[Assignment]
Set every entry below down once more, exactly as it stands, without images.

┌──

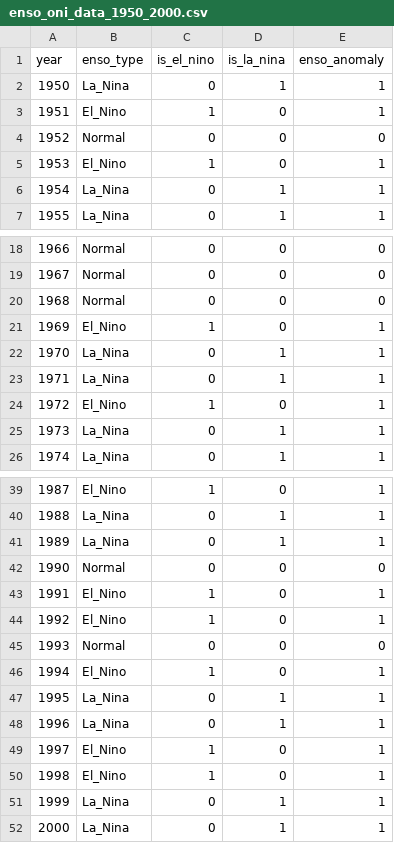
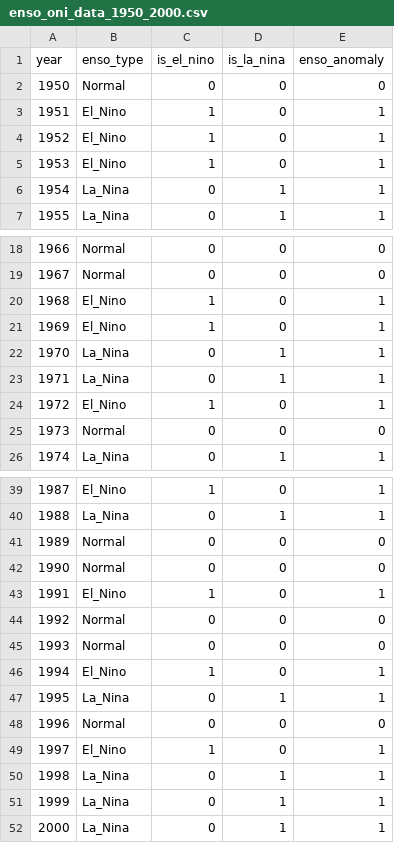
Before and after one commit to Sullivan07043/Weather-HMM-Co-Repo, a CSV file: Categorical_HMM/enso_oni_data_1950_2000.csv, drawn as a sheet; only a part is shown, gaps mark what is left out; the diff covers the shown part only.

Commit message:
Correct ENSO data based on official ONI records (1950-2000)
Critical corrections:
- Deleted old enso_oni_data_1950_1990.csv
- Updated enso_oni_data_1950_2000.csv with official ONI classifications
- Fixed 1991-2000 data (was incorrectly generated, now based on NOAA records)
- Corrected historical ENSO classifications for 1950-1990 period

Data source: https://ggweather.com/enso/oni.htm

Updated statistics (1950-2000):
- El Niño: 18 years (35.3%)
- La Niña: 17 years (33.3%)
- Normal: 16 years (31.4%)
- Total Anomalies: 35/51 years (68.6%)

Performance with corrected data:
- Best F1-Score: 0.8140 (30% threshold, perfect recall)
- Recommended: 0.8095 (35% threshold, 97.1% recall)
- Accuracy: 68.6% at optimal thresholds

Updated documentation:
- ENSO_DATA_README.md: Detailed statistics and event listings
- ensemble/README.md: Updated performance metrics and thresholds

```diff
--- a/Categorical_HMM/enso_oni_data_1950_2000.csv
+++ b/Categorical_HMM/enso_oni_data_1950_2000.csv
@@ -1,5 +1,5 @@
 year,enso_type,is_el_nino,is_la_nina,enso_anomaly
-1950,La_Nina,0,1,1
+1950,Normal,0,0,0
 1951,El_Nino,1,0,1
-1952,Normal,0,0,0
+1952,El_Nino,1,0,1
 1953,El_Nino,1,0,1
@@ -19,3 +19,3 @@ year,enso_type,is_el_nino,is_la_nina,enso_anomaly
 1967,Normal,0,0,0
-1968,Normal,0,0,0
+1968,El_Nino,1,0,1
 1969,El_Nino,1,0,1
@@ -24,3 +24,3 @@ year,enso_type,is_el_nino,is_la_nina,enso_anomaly
 1972,El_Nino,1,0,1
-1973,La_Nina,0,1,1
+1973,Normal,0,0,0
 1974,La_Nina,0,1,1
@@ -40,6 +40,6 @@ year,enso_type,is_el_nino,is_la_nina,enso_anomaly
 1988,La_Nina,0,1,1
-1989,La_Nina,0,1,1
+1989,Normal,0,0,0
 1990,Normal,0,0,0
 1991,El_Nino,1,0,1
-1992,El_Nino,1,0,1
+1992,Normal,0,0,0
 1993,Normal,0,0,0
@@ -47,5 +47,5 @@ year,enso_type,is_el_nino,is_la_nina,enso_anomaly
 1995,La_Nina,0,1,1
-1996,La_Nina,0,1,1
+1996,Normal,0,0,0
 1997,El_Nino,1,0,1
-1998,El_Nino,1,0,1
+1998,La_Nina,0,1,1
 1999,La_Nina,0,1,1
```
Also changed, not shown: 3 edited cells elsewhere in this file, Categorical_HMM/ensemble/ensemble_voting_results.csv, 5 other files.
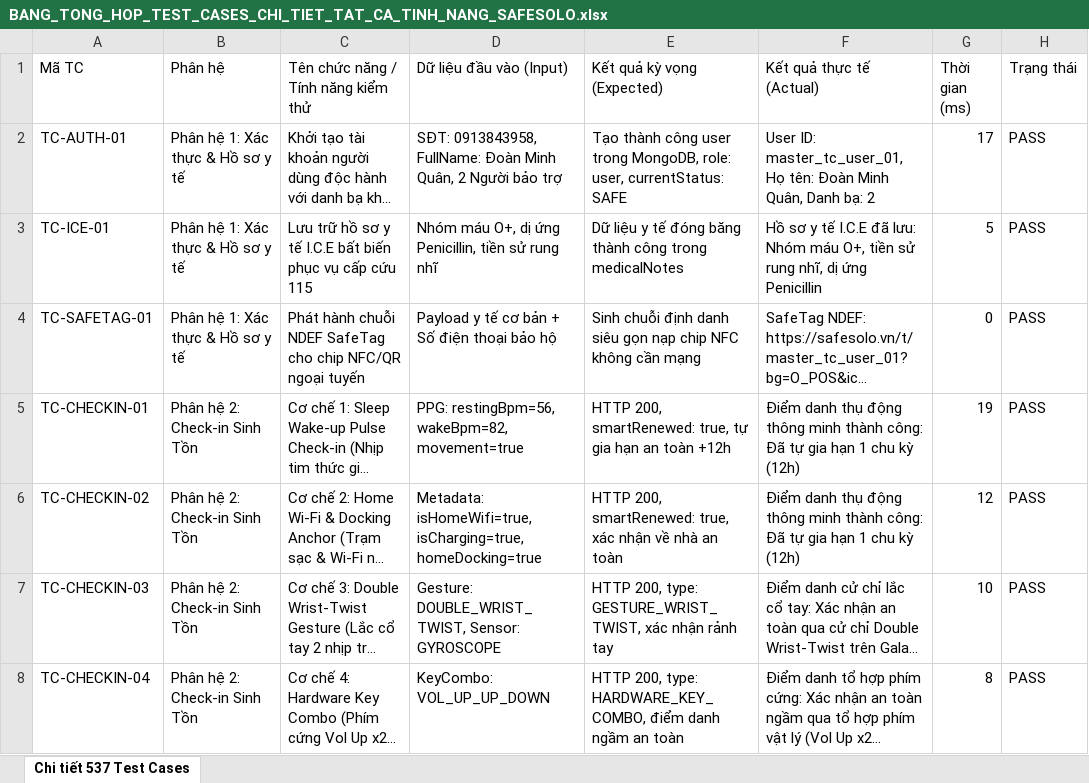
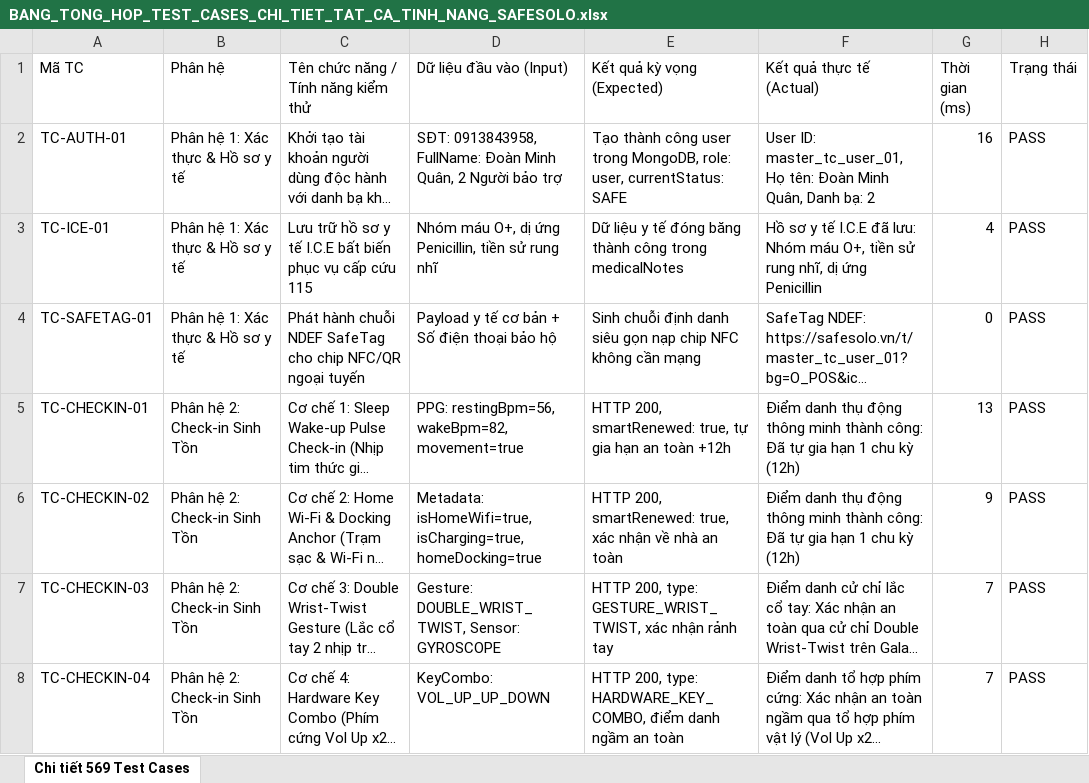
Before and after one commit to Awac8989/Safe_Solo, an Excel workbook: docs/BANG_TONG_HOP_TEST_CASES_CHI_TIET_TAT_CA_TINH_NANG_SAFESOLO.xlsx, sheet Chi tiết 569 Test Cases, drawn as a sheet; only a part is shown; long unchanged cells end in …; values as stored, in another font and other column widths than the file's, no borders; the diff covers the shown part only; the diff names each change by its address in the sheet, - before the commit and + after, or states it on an @@ line.

Commit message:
feat: complete SafeSolo ecosystem with 142 subsystems, 569/569 tests pass, and 8 high-impact business modules (VNeID NFC, Stroke Timelock, Watch SpO2, Threat Heatmap, CPR Coach, Drug Shield, Family Circle, Smart Ambulance)

```diff
--- a/docs/BANG_TONG_HOP_TEST_CASES_CHI_TIET_TAT_CA_TINH_NANG_SAFESOLO.xlsx (sheet Chi tiết 569 Test Cases)
+++ b/docs/BANG_TONG_HOP_TEST_CASES_CHI_TIET_TAT_CA_TINH_NANG_SAFESOLO.xlsx (sheet Chi tiết 569 Test Cases)
-sheet tab: Chi tiết 537 Test Cases
+sheet tab: Chi tiết 569 Test Cases
-G2 (Thời gian (ms)): 17
+G2 (Thời gian (ms)): 16
-G3 (Thời gian (ms)): 5
+G3 (Thời gian (ms)): 4
-G5 (Thời gian (ms)): 19
+G5 (Thời gian (ms)): 13
-G6 (Thời gian (ms)): 12
+G6 (Thời gian (ms)): 9
-G7 (Thời gian (ms)): 10
+G7 (Thời gian (ms)): 7
-G8 (Thời gian (ms)): 8
+G8 (Thời gian (ms)): 7
```
Also changed, not shown: 32 added rows and 528 edited cells elsewhere in this sheet, 28 other files.
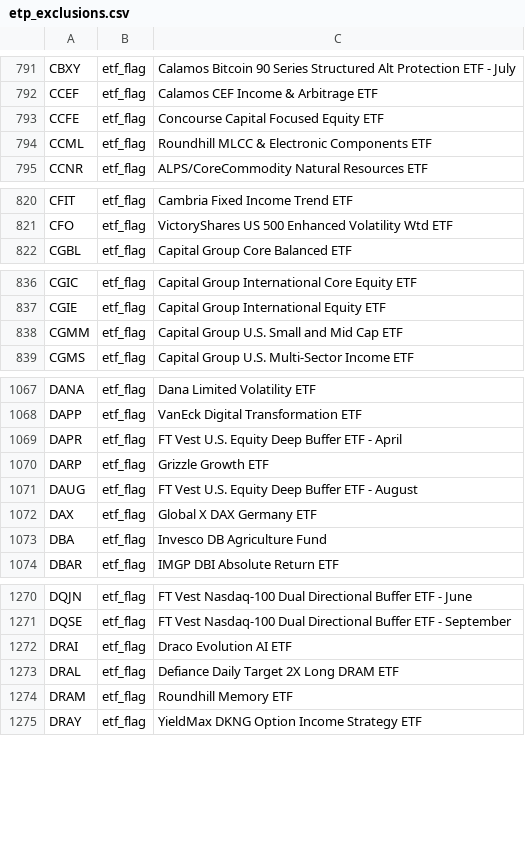
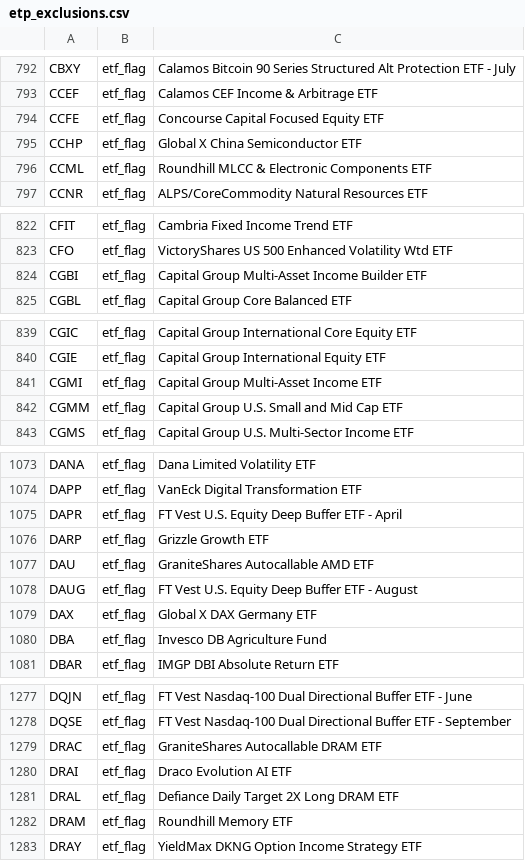
Before and after one commit to zkchong93/eoddata, a CSV file: etp_exclusions.csv, drawn as a sheet; only a part is shown, gaps mark what is left out; the diff covers the shown part only; the diff names each change by its address in the sheet, - before the commit and + after, or states it on an @@ line.

```diff
--- a/etp_exclusions.csv
+++ b/etp_exclusions.csv
+row 795: CCHP | etf_flag | Global X China Semiconductor ETF
+row 824: CGBI | etf_flag | Capital Group Multi-Asset Income Builder ETF
+row 841: CGMI | etf_flag | Capital Group Multi-Asset Income ETF
+row 1077: DAU | etf_flag | GraniteShares Autocallable AMD ETF
+row 1279: DRAC | etf_flag | GraniteShares Autocallable DRAM ETF
```
Also changed, not shown: 25 added rows, 6 removed rows and 2 edited cells elsewhere in this file, 14 other files.
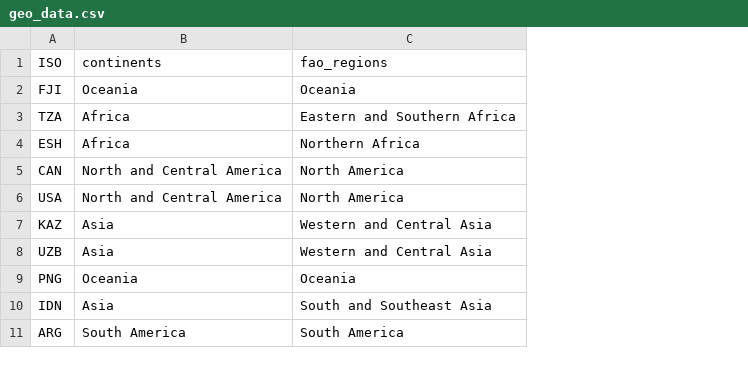
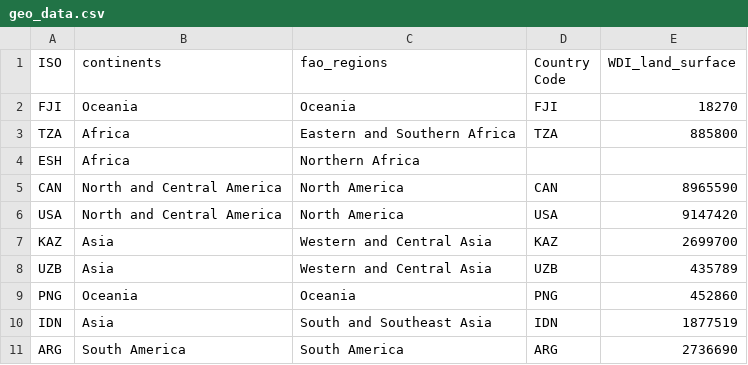
Before and after one commit to TI-Forest-Sector-Modelling/PFA, a CSV file: PNV/data/raw/geo_data.csv, drawn as a sheet; only a part is shown; the diff names each change by its address in the sheet, - before the commit and + after, or states it on an @@ line.

Commit message:
Add wdi data

```diff
--- a/PNV/data/raw/geo_data.csv
+++ b/PNV/data/raw/geo_data.csv
+column D (Country Code), rows 2-11: FJI | TZA |  | CAN | USA | KAZ | UZB | PNG | IDN | ARG
+column E (WDI_land_surface), rows 2-11: 18270 | 885800 |  | 8965590 | 9147420 | 2699700 | 435789 | 452860 | 1877519 | 2736690
```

└──

[Answer area]
Before and after one commit to Sullivan07043/Weather-HMM-Co-Repo, a CSV file: Categorical_HMM/enso_oni_data_1950_2000.csv, drawn as a sheet; only a part is shown, gaps mark what is left out; the diff covers the shown part only.

Commit message:
Correct ENSO data based on official ONI records (1950-2000)
Critical corrections:
- Deleted old enso_oni_data_1950_1990.csv
- Updated enso_oni_data_1950_2000.csv with official ONI classifications
- Fixed 1991-2000 data (was incorrectly generated, now based on NOAA records)
- Corrected historical ENSO classifications for 1950-1990 period

Data source: https://ggweather.com/enso/oni.htm

Updated statistics (1950-2000):
- El Niño: 18 years (35.3%)
- La Niña: 17 years (33.3%)
- Normal: 16 years (31.4%)
- Total Anomalies: 35/51 years (68.6%)

Performance with corrected data:
- Best F1-Score: 0.8140 (30% threshold, perfect recall)
- Recommended: 0.8095 (35% threshold, 97.1% recall)
- Accuracy: 68.6% at optimal thresholds

Updated documentation:
- ENSO_DATA_README.md: Detailed statistics and event listings
- ensemble/README.md: Updated performance metrics and thresholds

```diff
--- a/Categorical_HMM/enso_oni_data_1950_2000.csv
+++ b/Categorical_HMM/enso_oni_data_1950_2000.csv
@@ -1,5 +1,5 @@
 year,enso_type,is_el_nino,is_la_nina,enso_anomaly
-1950,La_Nina,0,1,1
+1950,Normal,0,0,0
 1951,El_Nino,1,0,1
-1952,Normal,0,0,0
+1952,El_Nino,1,0,1
 1953,El_Nino,1,0,1
@@ -19,3 +19,3 @@ year,enso_type,is_el_nino,is_la_nina,enso_anomaly
 1967,Normal,0,0,0
-1968,Normal,0,0,0
+1968,El_Nino,1,0,1
 1969,El_Nino,1,0,1
@@ -24,3 +24,3 @@ year,enso_type,is_el_nino,is_la_nina,enso_anomaly
 1972,El_Nino,1,0,1
-1973,La_Nina,0,1,1
+1973,Normal,0,0,0
 1974,La_Nina,0,1,1
@@ -40,6 +40,6 @@ year,enso_type,is_el_nino,is_la_nina,enso_anomaly
 1988,La_Nina,0,1,1
-1989,La_Nina,0,1,1
+1989,Normal,0,0,0
 1990,Normal,0,0,0
 1991,El_Nino,1,0,1
-1992,El_Nino,1,0,1
+1992,Normal,0,0,0
 1993,Normal,0,0,0
@@ -47,5 +47,5 @@ year,enso_type,is_el_nino,is_la_nina,enso_anomaly
 1995,La_Nina,0,1,1
-1996,La_Nina,0,1,1
+1996,Normal,0,0,0
 1997,El_Nino,1,0,1
-1998,El_Nino,1,0,1
+1998,La_Nina,0,1,1
 1999,La_Nina,0,1,1
```
Also changed, not shown: 3 edited cells elsewhere in this file, Categorical_HMM/ensemble/ensemble_voting_results.csv, 5 other files.
Before and after one commit to Awac8989/Safe_Solo, an Excel workbook: docs/BANG_TONG_HOP_TEST_CASES_CHI_TIET_TAT_CA_TINH_NANG_SAFESOLO.xlsx, sheet Chi tiết 569 Test Cases, drawn as a sheet; only a part is shown; long unchanged cells end in …; values as stored, in another font and other column widths than the file's, no borders; the diff covers the shown part only; the diff names each change by its address in the sheet, - before the commit and + after, or states it on an @@ line.

Commit message:
feat: complete SafeSolo ecosystem with 142 subsystems, 569/569 tests pass, and 8 high-impact business modules (VNeID NFC, Stroke Timelock, Watch SpO2, Threat Heatmap, CPR Coach, Drug Shield, Family Circle, Smart Ambulance)

```diff
--- a/docs/BANG_TONG_HOP_TEST_CASES_CHI_TIET_TAT_CA_TINH_NANG_SAFESOLO.xlsx (sheet Chi tiết 569 Test Cases)
+++ b/docs/BANG_TONG_HOP_TEST_CASES_CHI_TIET_TAT_CA_TINH_NANG_SAFESOLO.xlsx (sheet Chi tiết 569 Test Cases)
-sheet tab: Chi tiết 537 Test Cases
+sheet tab: Chi tiết 569 Test Cases
-G2 (Thời gian (ms)): 17
+G2 (Thời gian (ms)): 16
-G3 (Thời gian (ms)): 5
+G3 (Thời gian (ms)): 4
-G5 (Thời gian (ms)): 19
+G5 (Thời gian (ms)): 13
-G6 (Thời gian (ms)): 12
+G6 (Thời gian (ms)): 9
-G7 (Thời gian (ms)): 10
+G7 (Thời gian (ms)): 7
-G8 (Thời gian (ms)): 8
+G8 (Thời gian (ms)): 7
```
Also changed, not shown: 32 added rows and 528 edited cells elsewhere in this sheet, 28 other files.
Before and after one commit to zkchong93/eoddata, a CSV file: etp_exclusions.csv, drawn as a sheet; only a part is shown, gaps mark what is left out; the diff covers the shown part only; the diff names each change by its address in the sheet, - before the commit and + after, or states it on an @@ line.

```diff
--- a/etp_exclusions.csv
+++ b/etp_exclusions.csv
+row 795: CCHP | etf_flag | Global X China Semiconductor ETF
+row 824: CGBI | etf_flag | Capital Group Multi-Asset Income Builder ETF
+row 841: CGMI | etf_flag | Capital Group Multi-Asset Income ETF
+row 1077: DAU | etf_flag | GraniteShares Autocallable AMD ETF
+row 1279: DRAC | etf_flag | GraniteShares Autocallable DRAM ETF
```
Also changed, not shown: 25 added rows, 6 removed rows and 2 edited cells elsewhere in this file, 14 other files.
Before and after one commit to TI-Forest-Sector-Modelling/PFA, a CSV file: PNV/data/raw/geo_data.csv, drawn as a sheet; only a part is shown; the diff names each change by its address in the sheet, - before the commit and + after, or states it on an @@ line.

Commit message:
Add wdi data

```diff
--- a/PNV/data/raw/geo_data.csv
+++ b/PNV/data/raw/geo_data.csv
+column D (Country Code), rows 2-11: FJI | TZA |  | CAN | USA | KAZ | UZB | PNG | IDN | ARG
+column E (WDI_land_surface), rows 2-11: 18270 | 885800 |  | 8965590 | 9147420 | 2699700 | 435789 | 452860 | 1877519 | 2736690
```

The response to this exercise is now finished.